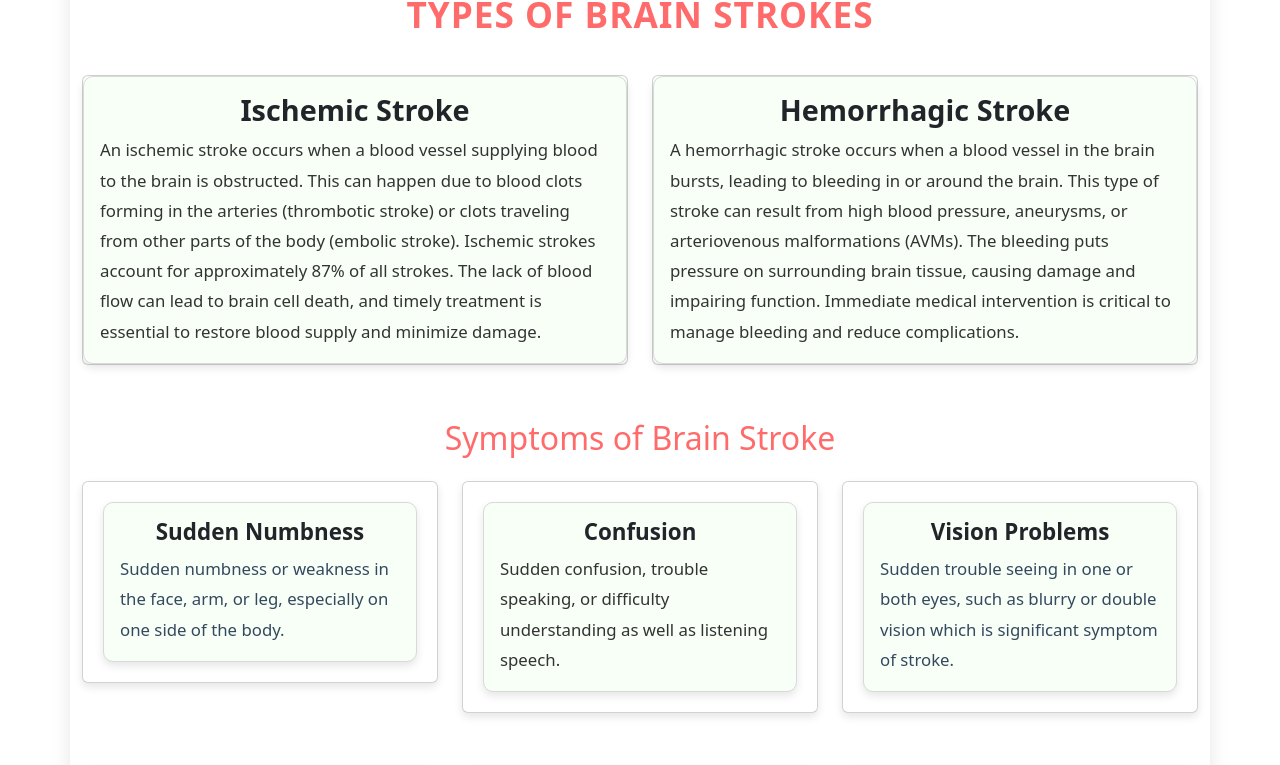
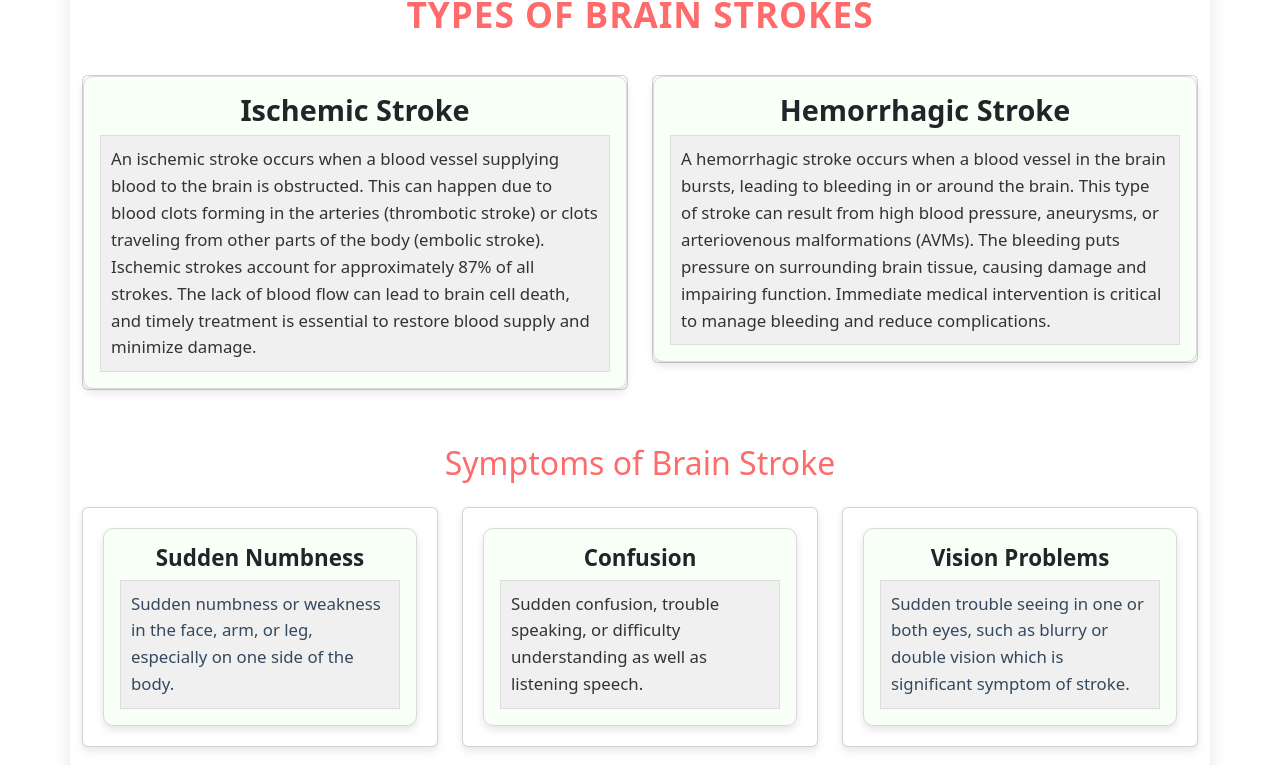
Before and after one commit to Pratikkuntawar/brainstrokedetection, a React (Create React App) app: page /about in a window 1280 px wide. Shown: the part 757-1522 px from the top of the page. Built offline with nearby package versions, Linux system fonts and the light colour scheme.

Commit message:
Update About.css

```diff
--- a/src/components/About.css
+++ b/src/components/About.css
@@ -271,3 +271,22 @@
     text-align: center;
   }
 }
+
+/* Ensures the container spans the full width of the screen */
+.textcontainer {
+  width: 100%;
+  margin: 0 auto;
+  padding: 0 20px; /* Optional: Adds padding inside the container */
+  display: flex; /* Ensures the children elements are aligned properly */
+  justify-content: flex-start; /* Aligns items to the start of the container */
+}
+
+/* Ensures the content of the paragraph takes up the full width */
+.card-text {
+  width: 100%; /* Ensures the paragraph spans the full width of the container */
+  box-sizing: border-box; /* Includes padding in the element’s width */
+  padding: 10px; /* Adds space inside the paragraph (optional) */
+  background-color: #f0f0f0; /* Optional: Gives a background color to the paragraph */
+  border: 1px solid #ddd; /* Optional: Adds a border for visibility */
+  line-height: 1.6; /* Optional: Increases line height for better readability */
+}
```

* * *

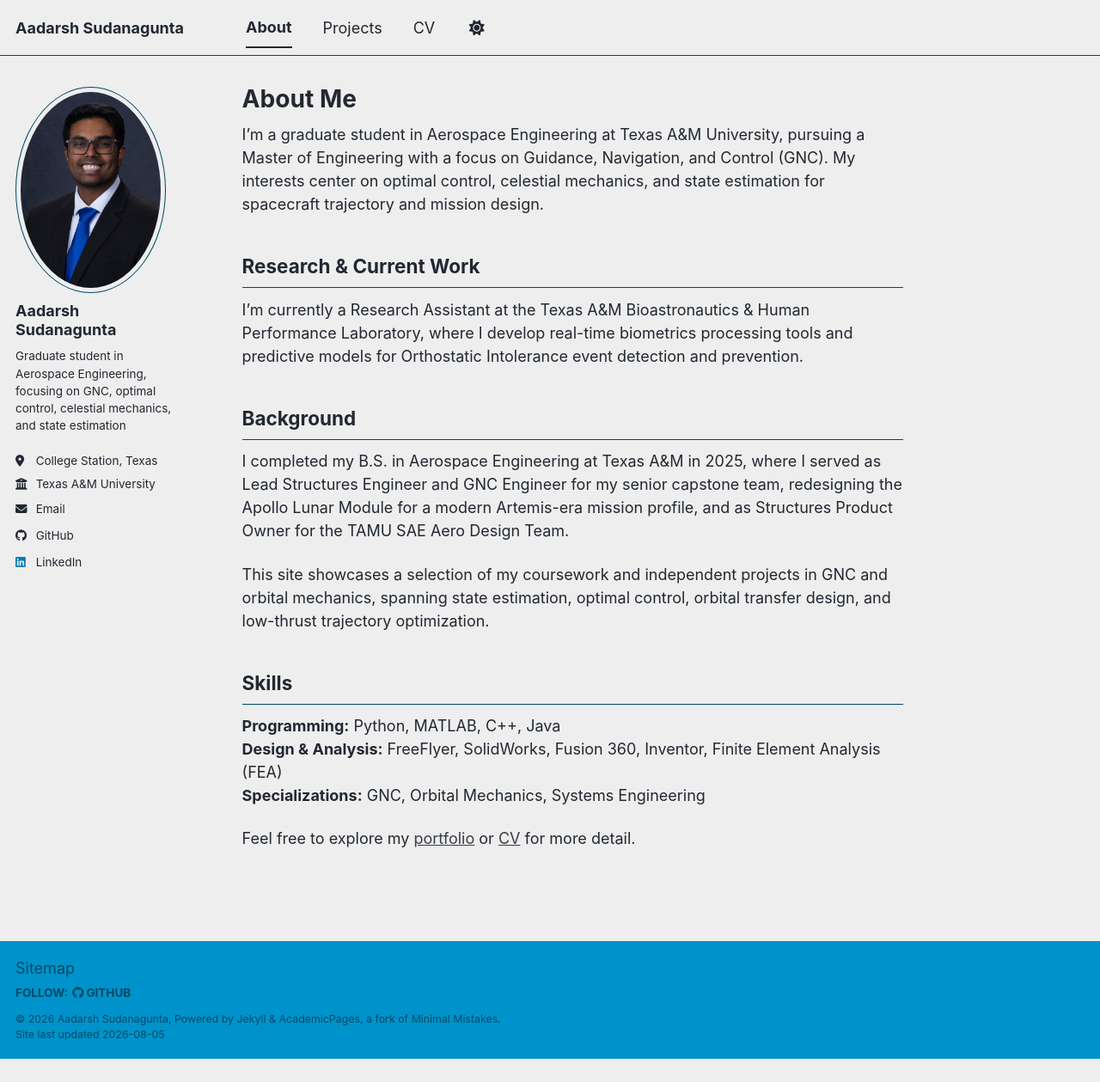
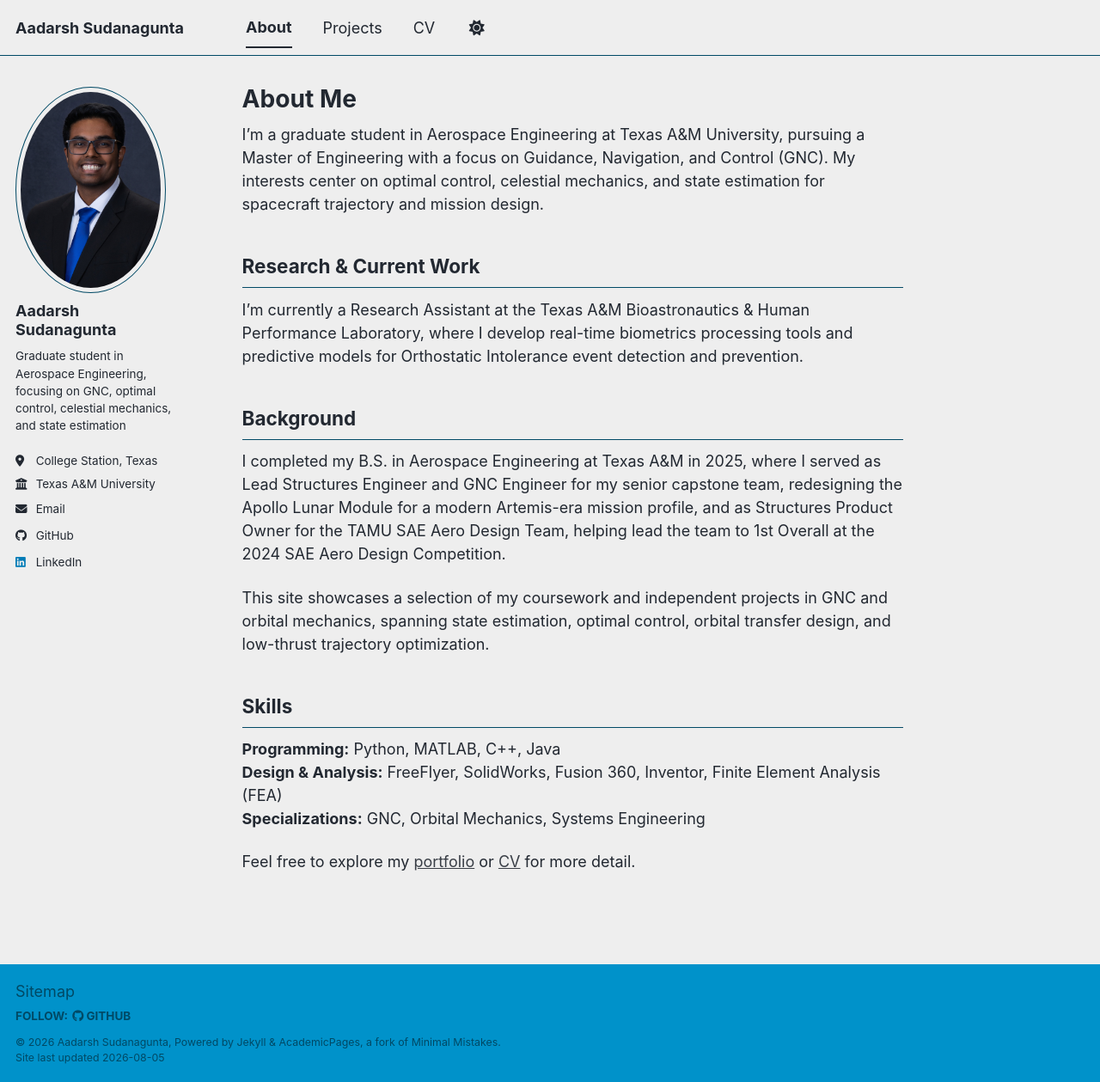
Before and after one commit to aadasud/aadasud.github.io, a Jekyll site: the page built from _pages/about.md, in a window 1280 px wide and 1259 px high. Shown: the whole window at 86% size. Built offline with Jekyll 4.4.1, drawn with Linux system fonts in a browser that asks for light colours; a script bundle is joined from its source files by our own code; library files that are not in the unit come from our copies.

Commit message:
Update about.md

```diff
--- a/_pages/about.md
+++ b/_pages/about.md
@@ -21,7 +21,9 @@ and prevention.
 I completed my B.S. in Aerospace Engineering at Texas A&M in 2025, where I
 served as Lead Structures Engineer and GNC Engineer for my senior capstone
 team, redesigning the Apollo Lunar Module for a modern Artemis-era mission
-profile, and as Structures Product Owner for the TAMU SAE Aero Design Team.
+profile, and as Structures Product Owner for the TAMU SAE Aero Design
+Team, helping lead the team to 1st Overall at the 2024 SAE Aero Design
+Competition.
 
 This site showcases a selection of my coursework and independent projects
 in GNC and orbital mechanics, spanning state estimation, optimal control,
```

*Task objective:*
Please show every line of the entries above that contains the word "width".

*Exercise result:*
+/* Ensures the container spans the full width of the screen */
+  width: 100%;
+/* Ensures the content of the paragraph takes up the full width */
+  width: 100%; /* Ensures the paragraph spans the full width of the container */
+  box-sizing: border-box; /* Includes padding in the element’s width */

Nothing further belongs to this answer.